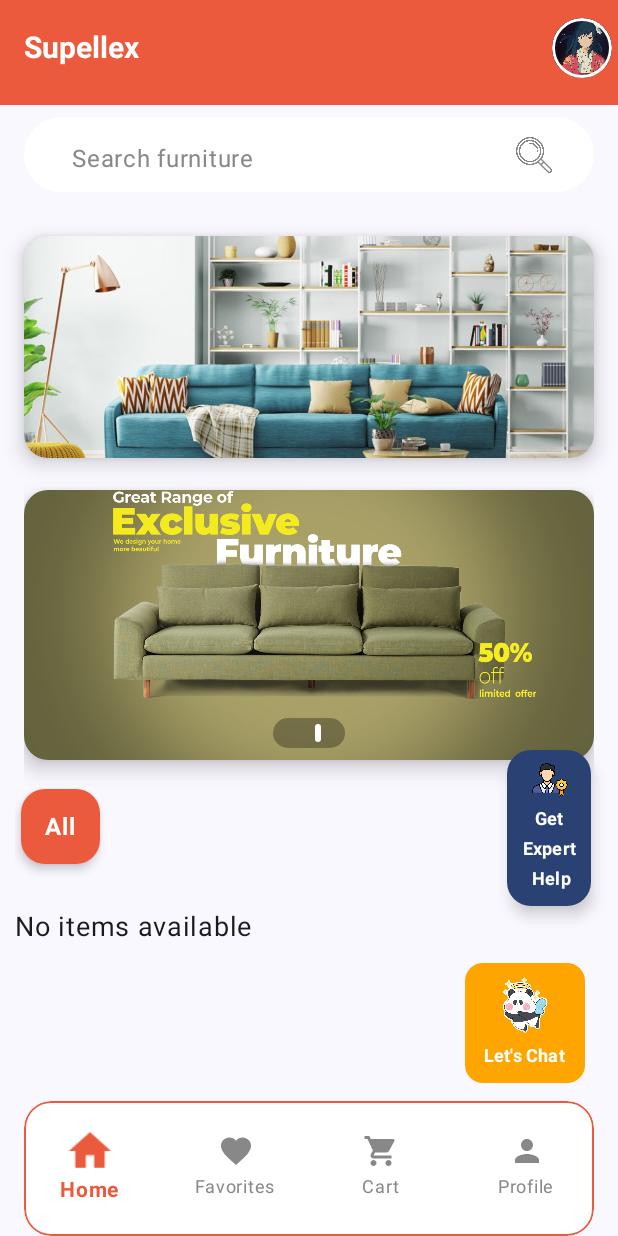
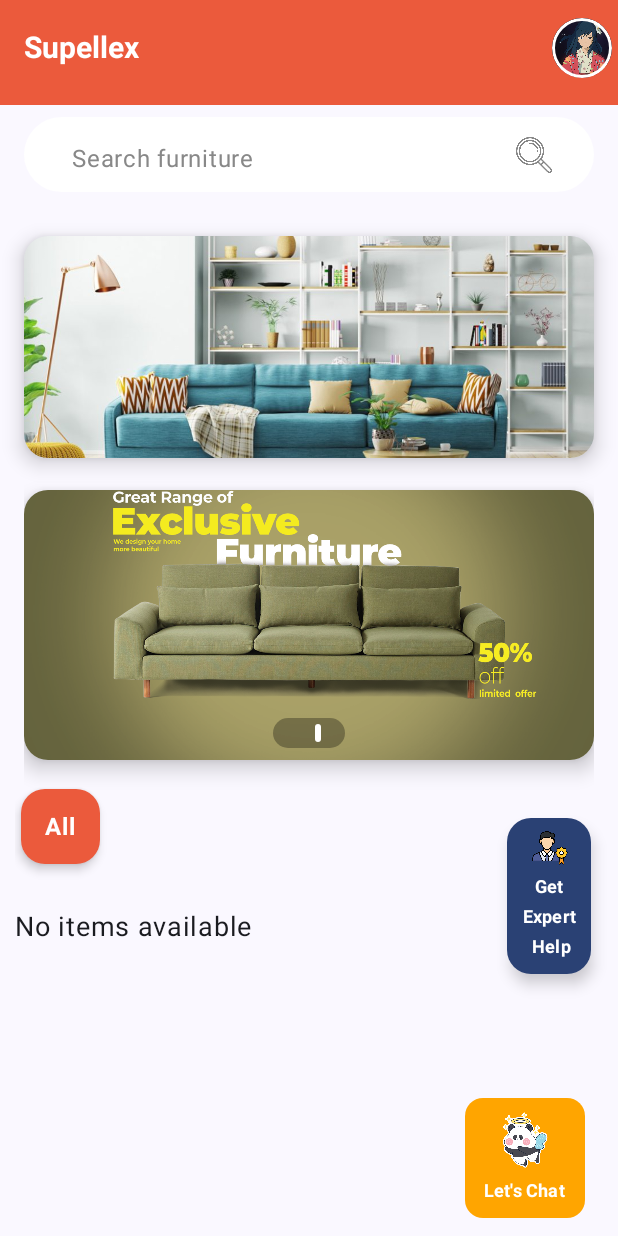
Before and after one commit to Aadhi41/GitFlow, an Android app built with Jetpack Compose: the screen it shows after launch (MainActivity), on a phone screen of 412 x 824 dp. Run offline under Robolectric (Android 15) with nearby library versions, the light colour scheme and no system bars; our stand-ins replace Firebase (no records; nobody signed in at launch, a user with empty details on screens opened directly); pictures from the network do not load.

Commit message:
AR Ready

```diff
--- a/app/src/main/java/com/example/gitflow/navigation/MainScreen.kt
+++ b/app/src/main/java/com/example/gitflow/navigation/MainScreen.kt
@@ -1,40 +1,26 @@
 package com.example.gitflow.navigation
 
-import androidx.compose.foundation.layout.Box
-import androidx.compose.foundation.layout.padding
-import androidx.compose.material3.Scaffold
 import androidx.compose.runtime.Composable
-import androidx.compose.ui.Modifier
 import androidx.navigation.compose.NavHost
 import androidx.navigation.compose.composable
 import androidx.navigation.compose.rememberNavController
-import com.example.gitflow.navigation.bottomnavbar.CustomBottomNavigationBar
 import com.example.gitflow.ui.ar.ARScreen
-import com.example.gitflow.ui.cartscreen.CartScreen
 import com.example.gitflow.ui.chatbot.ChatbotScreen
-import com.example.gitflow.ui.favoritesscreen.FavoritesScreen
 import com.example.gitflow.ui.furnitureScreens.DetailScreen
 import com.example.gitflow.ui.mainScreens.HomeScreen
-import com.example.gitflow.ui.profilescreen.ProfileScreen
 
 @Composable
 fun MainScreen() {
     val navController = rememberNavController()
-
-    Scaffold(
-        bottomBar = { CustomBottomNavigationBar(navController) }
-    ) { innerPadding ->
-        Box(modifier = Modifier.padding(innerPadding)) {
-            NavHost(navController, startDestination = "home") {
-                composable("home") { HomeScreen(navController) }
-                composable("favorites") { FavoritesScreen() }
-                composable("cart") { CartScreen() }
-                composable("profile") { ProfileScreen() }
-                composable("chatbot") { ChatbotScreen { navController.popBackStack() } }
-                composable("detailScreen") { DetailScreen(navController) }
-                composable("ar_screen") { ARScreen(navController) }
-            }
+    NavHost(navController, startDestination = "home") {
+        composable("home") { HomeScreen(navController) }
+        composable("chatbot") { ChatbotScreen { navController.popBackStack() } }
+        composable("detailScreen") {
+            DetailScreen(navController)
         }
+        composable("ar_screen") {
+            ARScreen()
         }
 
     }
+}
--- a/app/src/main/java/com/example/gitflow/ui/furnitureScreens/FurnitureListScreen.kt
+++ b/app/src/main/java/com/example/gitflow/ui/furnitureScreens/FurnitureListScreen.kt
@@ -63,6 +63,7 @@ fun FurnitureListScreen(navController: NavController, viewModel: FurnitureViewMo
                 Column {
                     filteredFurniture.forEach { furniture ->
                         FurnitureCard(furniture) {
+                            // ✅ Pass both the selected furniture and all categories
                             navController.currentBackStackEntry?.savedStateHandle?.set("furniture", furniture)
                             navController.currentBackStackEntry?.savedStateHandle?.set("categories", furnitureState!!.categories)
                             navController.navigate("detailScreen")
```
Also changed, not shown: app/src/main/java/com/example/gitflow/ui/ar/ARScreen.kt (+9 -63 lines), app/src/main/java/com/example/gitflow/ui/furnitureScreens/DetailScreen.kt (+20 -29 lines).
——————————
In the listing, count the lines that contain the word "androidx", then give the number and nothing more.

8